Terry Grimley on films by Andy Warhol and other post-industrial attractions in Eastside.
When Andy Warhol started making films in the 1960s, even many of his admirers regarded them as a bit of a joke.
Films like Empire (1964), in which a camera stares unblinkingly at the Empire State Building for just over eight hours, were easily dismissed as just another leg-pull as the world’s most fun-loving decade pushed relentlessly at the boundaries.
Other films with deadpan, self-descriptive titles like Sleep and Eat continued the aesthetic of real-time, unedited cinema shot in grainy black-and-white. The remarkable thing, coming back to these films in excerpts on loan from the Warhol Museum in Pittsburgh at Ikon Eastside, is how much material later artists have found in them.
For instance, it is impossible to imagine Douglas Gordon’s 24 Hour Psycho (the Alfred Hitchcock classic slowed down to run at scarcely perceptible speed) without the example of Empire.
You might also see Warhol’s Blow Job as a direct ancestor of Martin Creed’s Sex video now playing at Ikon’s main gallery, though the 1960s avant-garde was more inhibited – Warhol’s film focuses exclusively on the recipient’s face.
But the films look backwards as well as forwards. The collection of Screen Tests, shown on monitors placed on the floor, recall the close-ups in Eisenstein’s films. The subjects of these almost static portraits include such notables as Lou Reed, Marcel Duchamp and John Cale, while devotees of the minutiae of 1960s New York culture will note that the man in Kiss is Ed Sanders, poet and lead singer of underground band The Fugs.
Presented in the simple post-industrial space of Ikon Eastside, these films powerfully evoke the pioneering atmosphere of Warhol’s headquarters, The Silver Factory, 40 years ago.
We glimpse the Factory in an excerpt from a BBC documentary in which cultural critic Susan Sontag visits Warhol and poses for a screen test, placed at the entrance to the exhibition. There were probably industrial lifts just like that one all over Digbeth.
I certainly wouldn’t want to watch Empire for the full eight hours – in any case these are just excerpts – but on dipping into it it’s difficult not to be impressed by how iconic it seems, both as a building and an image. Close-to, it looks like a giant, broadly-painted canvas in which the brushstrokes are squirming like bacteria seen through a microscope.
Forty years after Warhol’s New York, Digbeth’s transformation into a post-industrial creative quarter is gathering pace. With Vivid established a few yards along Fazeley Street from Ikon Eastside, Eastside Projects has now opened around the corner in Heath Mill Lane.

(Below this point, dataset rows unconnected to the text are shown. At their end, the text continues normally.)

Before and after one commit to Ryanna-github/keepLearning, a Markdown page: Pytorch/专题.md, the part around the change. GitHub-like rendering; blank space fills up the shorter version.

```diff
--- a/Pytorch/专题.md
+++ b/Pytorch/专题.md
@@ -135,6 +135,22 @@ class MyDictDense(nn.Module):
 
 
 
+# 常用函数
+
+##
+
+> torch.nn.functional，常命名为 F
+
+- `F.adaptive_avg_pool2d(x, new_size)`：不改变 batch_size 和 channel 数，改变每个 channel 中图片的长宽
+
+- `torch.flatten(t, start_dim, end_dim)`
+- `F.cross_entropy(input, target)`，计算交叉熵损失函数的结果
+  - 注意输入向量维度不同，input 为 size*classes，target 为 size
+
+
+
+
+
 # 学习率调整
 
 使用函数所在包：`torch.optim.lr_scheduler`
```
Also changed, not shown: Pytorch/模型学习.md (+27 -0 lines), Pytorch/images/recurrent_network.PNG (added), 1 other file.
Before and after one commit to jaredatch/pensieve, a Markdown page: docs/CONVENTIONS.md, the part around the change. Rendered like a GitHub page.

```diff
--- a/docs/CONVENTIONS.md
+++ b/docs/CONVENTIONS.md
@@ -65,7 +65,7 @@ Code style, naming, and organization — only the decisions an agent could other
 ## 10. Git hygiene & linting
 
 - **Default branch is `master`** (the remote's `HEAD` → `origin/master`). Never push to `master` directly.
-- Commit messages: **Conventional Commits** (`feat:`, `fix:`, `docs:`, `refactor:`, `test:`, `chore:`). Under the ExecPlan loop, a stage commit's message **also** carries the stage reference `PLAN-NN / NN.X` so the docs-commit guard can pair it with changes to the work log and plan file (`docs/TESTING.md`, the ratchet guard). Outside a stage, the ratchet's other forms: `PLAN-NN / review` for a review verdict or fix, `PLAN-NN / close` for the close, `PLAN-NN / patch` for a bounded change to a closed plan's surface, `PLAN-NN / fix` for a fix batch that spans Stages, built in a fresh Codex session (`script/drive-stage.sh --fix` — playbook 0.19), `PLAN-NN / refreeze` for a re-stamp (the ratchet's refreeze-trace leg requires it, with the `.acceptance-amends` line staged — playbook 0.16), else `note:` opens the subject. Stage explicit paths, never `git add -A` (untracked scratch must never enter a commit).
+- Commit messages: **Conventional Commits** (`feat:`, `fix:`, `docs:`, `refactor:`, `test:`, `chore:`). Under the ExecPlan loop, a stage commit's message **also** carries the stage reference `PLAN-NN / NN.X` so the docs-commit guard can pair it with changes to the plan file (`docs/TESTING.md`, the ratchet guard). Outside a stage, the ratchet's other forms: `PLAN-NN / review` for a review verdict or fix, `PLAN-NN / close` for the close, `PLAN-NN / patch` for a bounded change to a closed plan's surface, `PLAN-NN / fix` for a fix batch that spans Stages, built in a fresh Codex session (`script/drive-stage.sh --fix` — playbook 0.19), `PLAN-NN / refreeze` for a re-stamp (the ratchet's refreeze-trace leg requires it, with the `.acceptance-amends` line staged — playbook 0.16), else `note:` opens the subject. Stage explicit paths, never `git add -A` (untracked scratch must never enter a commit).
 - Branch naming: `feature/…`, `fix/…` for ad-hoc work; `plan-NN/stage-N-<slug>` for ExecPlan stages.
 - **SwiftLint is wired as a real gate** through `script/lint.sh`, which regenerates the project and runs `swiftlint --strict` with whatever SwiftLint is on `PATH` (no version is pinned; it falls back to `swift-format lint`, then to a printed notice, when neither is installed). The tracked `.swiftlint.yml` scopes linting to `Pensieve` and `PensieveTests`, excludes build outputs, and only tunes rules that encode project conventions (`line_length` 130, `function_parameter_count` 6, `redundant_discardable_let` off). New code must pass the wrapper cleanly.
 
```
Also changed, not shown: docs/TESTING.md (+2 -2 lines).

Not so much a conventional exhibition space as the location for an ongoing art party where exhibits come and go at varying speeds, its opening nine-week event This is the Gallery and the Gallery is Many Things incorporates text pieces by Liam Gillick and Lawrence Weiner, a floor painting by Peter Fend, projections by Laureana Toledo and Spartacus Chetwynd and an electronic sound installation, still under development, by ISAN. I’m reserving judgement on how this space is going to contribute to the renaissance of Digbeth. Meanwhile it’s worth a look-in if you’re passing, but don’t expect to be entertained for hours.
Meanwhile, until Friday The Shambala Art Exhibition – The Final Show! is being hosted at yet another former industrial space in nearby Floodgate Street.
This collection of mainly large-scale, graffiti-style street art was mostly painted during this summer’s Shambala Festival in Northamptonshire by artists including Cyclops, Dicy, Dora, Faith 47, Feek, Fluid, Glenn Anderson, Juice 126, Junc, LL Brainwashed, Lucy McLauchlan, Mac 1, Marq Tu, Matt Watkins, Milk, Mr Jago, Outcrowd Collective, Plimsoul, Sickboy, Sweet Toof, Yaka & Zoot.
It is being auctioned in aid of the Banunule School For Orphans in Uganda and the Malawi Education Project, and is already carrying bids running into several thousands of pounds from the festival and a previous showing in London. You can see it, and put in a bid, up to Friday afternoon.
* The Eternal Now: Warhol and Film ‘63-’68 at Ikon Eastside, Fazeley Street. Until Sun (Thu-Sun 1pm-5pm). This is the Gallery and the Gallery is Many Things at Eastside Projects, 86 Heath Mill Lane. Until Nov 22 (Thu-Sat noon-5pm)The Shambala Art Exhibition – Birmingham at Wild Jibbering Warehouse, 102-104 Floodgate Street. Until Friday (daily 10.30am - 6.30pm)